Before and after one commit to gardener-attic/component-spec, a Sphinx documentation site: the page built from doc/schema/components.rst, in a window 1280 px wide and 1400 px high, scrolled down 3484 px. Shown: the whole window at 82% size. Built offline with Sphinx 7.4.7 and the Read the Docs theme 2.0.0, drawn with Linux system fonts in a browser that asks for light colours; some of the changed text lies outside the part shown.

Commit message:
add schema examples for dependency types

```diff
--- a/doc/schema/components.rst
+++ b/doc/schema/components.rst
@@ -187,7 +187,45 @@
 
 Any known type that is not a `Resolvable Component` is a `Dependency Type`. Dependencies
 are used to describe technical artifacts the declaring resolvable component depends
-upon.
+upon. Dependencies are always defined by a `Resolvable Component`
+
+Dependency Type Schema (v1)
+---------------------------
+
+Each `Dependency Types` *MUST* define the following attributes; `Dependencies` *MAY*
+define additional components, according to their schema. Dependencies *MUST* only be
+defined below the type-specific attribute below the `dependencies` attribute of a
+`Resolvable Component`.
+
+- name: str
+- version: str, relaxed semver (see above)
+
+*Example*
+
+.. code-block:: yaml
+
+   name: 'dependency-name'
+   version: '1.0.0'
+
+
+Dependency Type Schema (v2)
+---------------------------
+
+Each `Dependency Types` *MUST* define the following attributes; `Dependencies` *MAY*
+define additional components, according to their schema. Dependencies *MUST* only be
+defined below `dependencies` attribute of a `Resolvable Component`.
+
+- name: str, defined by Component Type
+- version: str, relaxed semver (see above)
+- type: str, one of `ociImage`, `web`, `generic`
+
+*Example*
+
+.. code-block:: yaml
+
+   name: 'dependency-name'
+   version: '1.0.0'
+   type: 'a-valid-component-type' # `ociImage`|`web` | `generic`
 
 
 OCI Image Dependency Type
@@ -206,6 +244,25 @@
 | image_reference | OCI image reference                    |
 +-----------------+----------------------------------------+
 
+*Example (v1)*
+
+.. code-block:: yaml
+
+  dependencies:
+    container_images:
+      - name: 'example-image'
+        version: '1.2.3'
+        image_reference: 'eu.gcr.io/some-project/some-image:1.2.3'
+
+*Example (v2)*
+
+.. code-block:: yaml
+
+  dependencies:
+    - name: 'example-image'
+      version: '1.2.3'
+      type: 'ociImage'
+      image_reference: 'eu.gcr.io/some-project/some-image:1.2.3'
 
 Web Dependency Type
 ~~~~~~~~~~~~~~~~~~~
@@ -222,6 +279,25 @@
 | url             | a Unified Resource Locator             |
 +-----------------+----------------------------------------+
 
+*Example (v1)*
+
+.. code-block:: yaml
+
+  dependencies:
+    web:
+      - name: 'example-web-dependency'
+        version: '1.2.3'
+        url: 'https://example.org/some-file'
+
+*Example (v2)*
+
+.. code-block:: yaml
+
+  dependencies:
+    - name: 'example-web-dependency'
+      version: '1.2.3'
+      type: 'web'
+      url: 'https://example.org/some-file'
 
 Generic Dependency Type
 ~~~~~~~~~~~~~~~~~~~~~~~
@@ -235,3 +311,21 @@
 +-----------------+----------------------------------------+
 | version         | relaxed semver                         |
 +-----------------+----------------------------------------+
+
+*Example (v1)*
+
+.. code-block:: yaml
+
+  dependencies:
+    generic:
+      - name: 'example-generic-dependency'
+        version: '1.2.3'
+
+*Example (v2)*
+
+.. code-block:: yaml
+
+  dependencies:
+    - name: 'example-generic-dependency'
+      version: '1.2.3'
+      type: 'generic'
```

_ _ _ _

§ **What needs to be done**: Scan the entries above and show each line that contains the word "defined".

§ **Problem solution**:
+upon. Dependencies are always defined by a `Resolvable Component`
+defined below the type-specific attribute below the `dependencies` attribute of a
+defined below `dependencies` attribute of a `Resolvable Component`.
+- name: str, defined by Component Type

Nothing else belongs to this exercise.